• **Data excerpts**:
BEGIN

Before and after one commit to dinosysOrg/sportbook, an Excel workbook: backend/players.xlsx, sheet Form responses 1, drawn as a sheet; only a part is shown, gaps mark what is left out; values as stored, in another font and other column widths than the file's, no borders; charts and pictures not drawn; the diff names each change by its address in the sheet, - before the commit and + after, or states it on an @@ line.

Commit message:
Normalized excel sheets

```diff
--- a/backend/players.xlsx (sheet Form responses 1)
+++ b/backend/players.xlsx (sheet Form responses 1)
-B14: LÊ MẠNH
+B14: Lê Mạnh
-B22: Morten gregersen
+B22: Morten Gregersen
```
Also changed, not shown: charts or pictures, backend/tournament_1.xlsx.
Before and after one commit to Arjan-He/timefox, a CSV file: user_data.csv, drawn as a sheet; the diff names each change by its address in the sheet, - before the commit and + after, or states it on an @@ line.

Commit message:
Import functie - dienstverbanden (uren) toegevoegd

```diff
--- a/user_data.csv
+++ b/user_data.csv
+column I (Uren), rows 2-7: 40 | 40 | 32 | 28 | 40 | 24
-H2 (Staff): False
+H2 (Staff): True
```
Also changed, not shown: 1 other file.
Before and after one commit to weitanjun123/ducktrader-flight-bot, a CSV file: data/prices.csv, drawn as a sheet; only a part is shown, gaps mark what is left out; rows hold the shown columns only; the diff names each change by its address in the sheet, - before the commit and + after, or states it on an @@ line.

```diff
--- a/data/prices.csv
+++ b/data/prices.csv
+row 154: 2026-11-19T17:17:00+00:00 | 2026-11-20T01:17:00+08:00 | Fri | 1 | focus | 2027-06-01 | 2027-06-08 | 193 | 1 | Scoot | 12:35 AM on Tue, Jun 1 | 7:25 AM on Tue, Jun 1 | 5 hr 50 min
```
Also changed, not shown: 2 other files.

END

• **Work required**:
Within the entries, find all lines holding "Morten" and copy each one.

• **Answer to this problem**:
-B22: Morten gregersen
+B22: Morten Gregersen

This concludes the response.